Charles Buck Theological Dictionary 
The plural noun has various significations; as the general way of life, the morals or the habits of any person; also ceremonial behaviour or studied civility. Good manners, according to Swift, is the art of making those people easy with whom we converse. Pride, ill-nature, and want of sense, are the three great sources of ill-manners. Without some one of these defects no man will behave himself ill for want of experience; or of what, in the language of some, is called knowing the world. For the effect that Christianity has on the manners of men, see article CHRISTIANITY.

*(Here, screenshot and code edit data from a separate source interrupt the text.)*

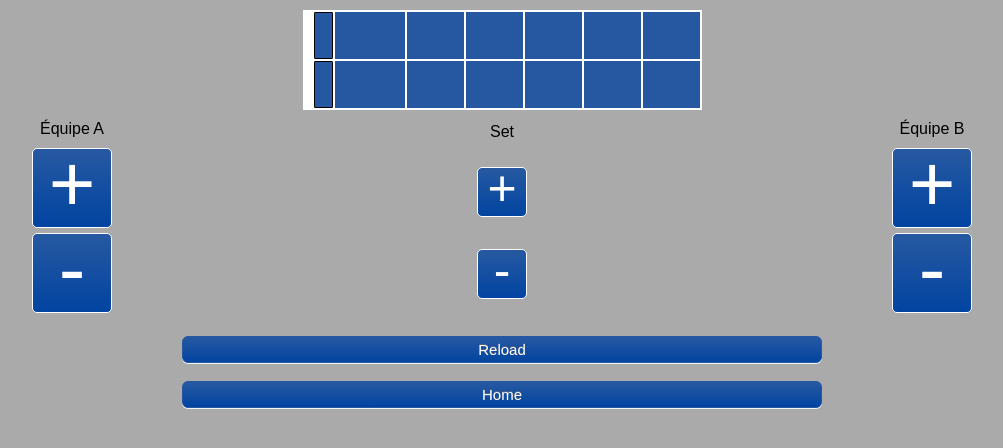
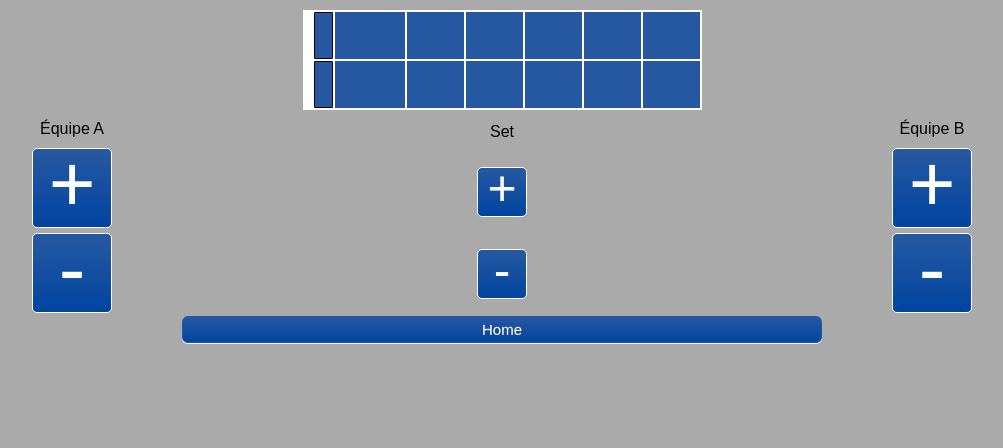
Before and after one commit to jphuguet/volley-scoreboard, a Flask app: page /remote in a window 1280 px wide. Shown: the top 448 px of the page, without its empty margins (138-1141 px from the left). Run offline with Flask 3, Linux system fonts and the light colour scheme; some libraries are stand-ins or nearby versions.

Commit message:
updated css, add specific p margin-top for firefox

```diff
--- a/main.py
+++ b/main.py
@@ -261,6 +261,7 @@ def remote():
 
 @app.route('/score')
 def score():
+    # print(request.headers.get('User-Agent'))
     return render_template('score.html')
 
 @app.route('/favicon.ico')
--- a/static/css/main.css
+++ b/static/css/main.css
@@ -40,7 +40,6 @@ td {
 .logo_img {
   height: 45px;
   overflow: visible;
-  /* margin-right: -25px; */
 }
 
 .logo_col {
@@ -152,3 +151,10 @@ button {
     overflow-y: hidden;
   }
 }
+
+/* specific case : Firefox */
+@-moz-document url-prefix() {
+  p {
+    margin-top: 22px;
+  }
+}
--- a/templates/remote.html
+++ b/templates/remote.html
@@ -75,8 +75,8 @@
       </div>
     </div>
 
-    <div align="center">
-        <p><button class="large_btn" id="reload">Reload</button></p>
+    <div align="center" style="margin-top: -20px;">
+        <!-- <p><button class="large_btn" id="reload">Reload</button></p> -->
         <p><button class="large_btn" onclick="window.location.href = '/';">Home</button></p>
     </div>
 
```
Also changed, not shown: README.md.
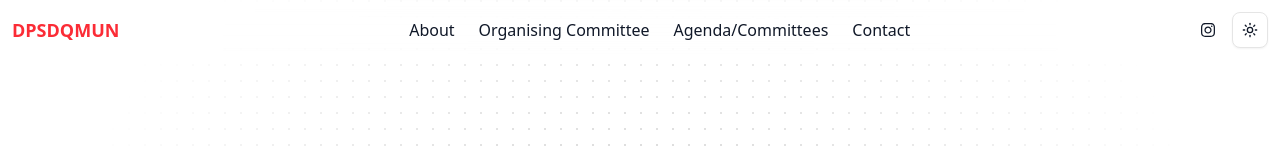
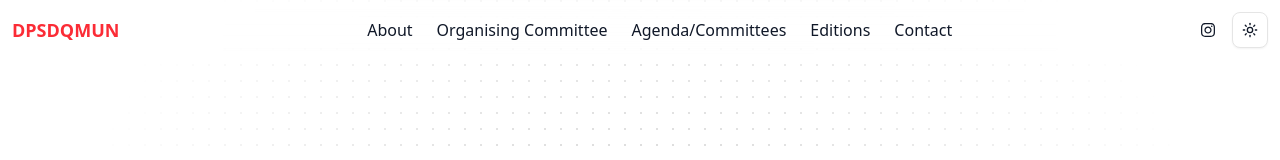
Before and after one commit to Achyut2009/dpsdqmun, a Next.js app: page / in a window 1280 px wide. Shown: the top 160 px of the page. Built offline with nearby package versions, Linux system fonts and the light colour scheme.

Commit message:
16th commit

```diff
--- a/src/components/navbar.tsx
+++ b/src/components/navbar.tsx
@@ -13,6 +13,7 @@ export default function Navbar() {
                     <div className="px-3"><Link href={"/about"}>About</Link></div>
                     <div className="px-3"><Link href={"/org"}>Organising Committee</Link></div>
                     <div className="px-3"><Link href={"/agenda"}>Agenda/Committees</Link></div>
+                    <div className="px-3"><Link href={"/editions"}>Editions</Link></div>
                     <div className="px-3 hover:cursor-pointer"><ContactModal/></div>
                 </div>
                 <div className="flex flex-row items-center gap-4">
```
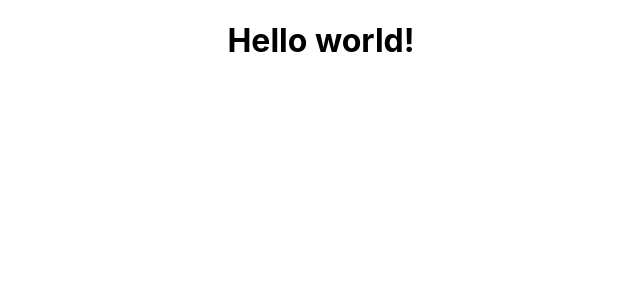
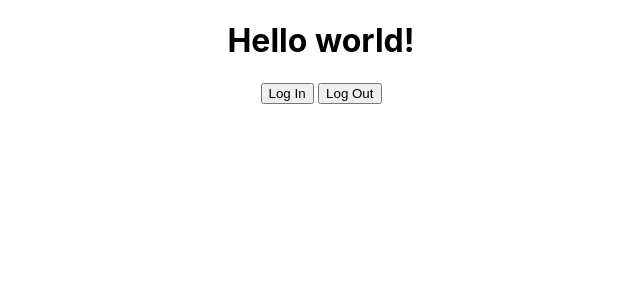
Before and after one commit to benburgos/pandapad-fe, a React (Create React App) app: page / in a window 1280 px wide. Shown: the top 300 px of the page, without its empty margins (319-959 px from the left). Built offline with nearby package versions, Linux system fonts and the light colour scheme; no server answers.

Commit message:
adds initial login/logout functionality

```diff
--- a/src/App.js
+++ b/src/App.js
@@ -1,9 +1,14 @@
 import './App.css';
+import LoginButton from './components/login';
+import LogoutButton from './components/logout';
+import Profile from './components/profile';
 
 function App() {
   return (
     <div className="App">
       <h1>Hello world!</h1>
+      <LoginButton /> <LogoutButton />
+      <Profile />
     </div>
   );
 }
```
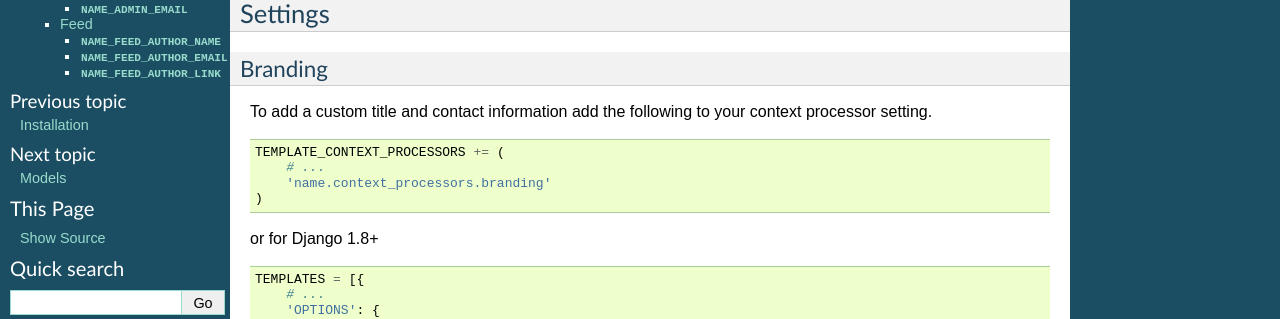
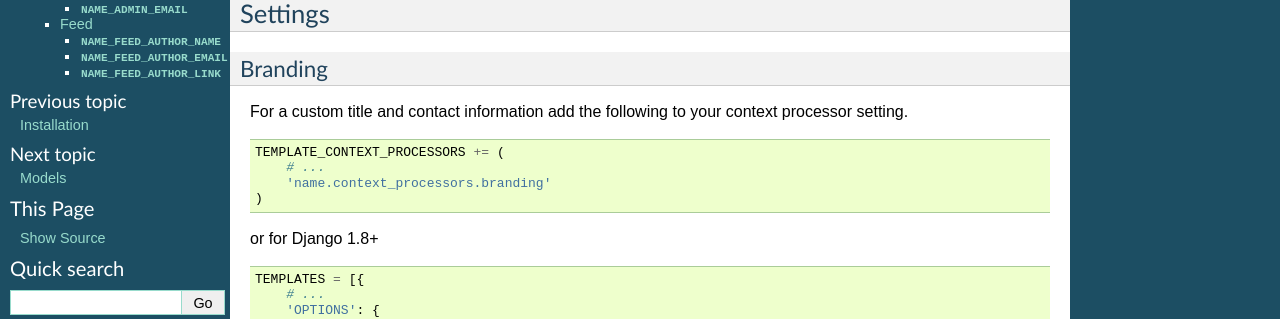
Before and after one commit to unt-libraries/django-name, a Sphinx documentation site: the page built from docs/configuration.rst, in a window 1280 px wide. Shown: the part 138-457 px from the top of the page. Built offline with Sphinx 7.4.7, drawn with Linux system fonts in a browser that asks for light colours.

Commit message:
Minor markup improvements. [ci skip]

```diff
--- a/docs/configuration.rst
+++ b/docs/configuration.rst
@@ -10,7 +10,7 @@ Settings
 Branding
 --------
 
-To add a custom title and contact information add the following to your context processor setting. ::
+For a custom title and contact information add the following to your context processor setting. ::
 
     TEMPLATE_CONTEXT_PROCESSORS += (
         # ...
```
Also changed, not shown: docs/installation.rst (+5 -5 lines).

King James Dictionary 
MAN'NERS, n. plu. Deportment carriage behavior conduct course of life in a moral sense.
Evil communications corrupt good manners. 1 Corinthians 15
1. Ceremonious behavior civility decent and respectful deportment.
Shall we, in our applications to the great God, take that to be religion, which the common reason of mankind will not allow to be manners?
2. A bow or courtesy as, make your manners a popular use of the word.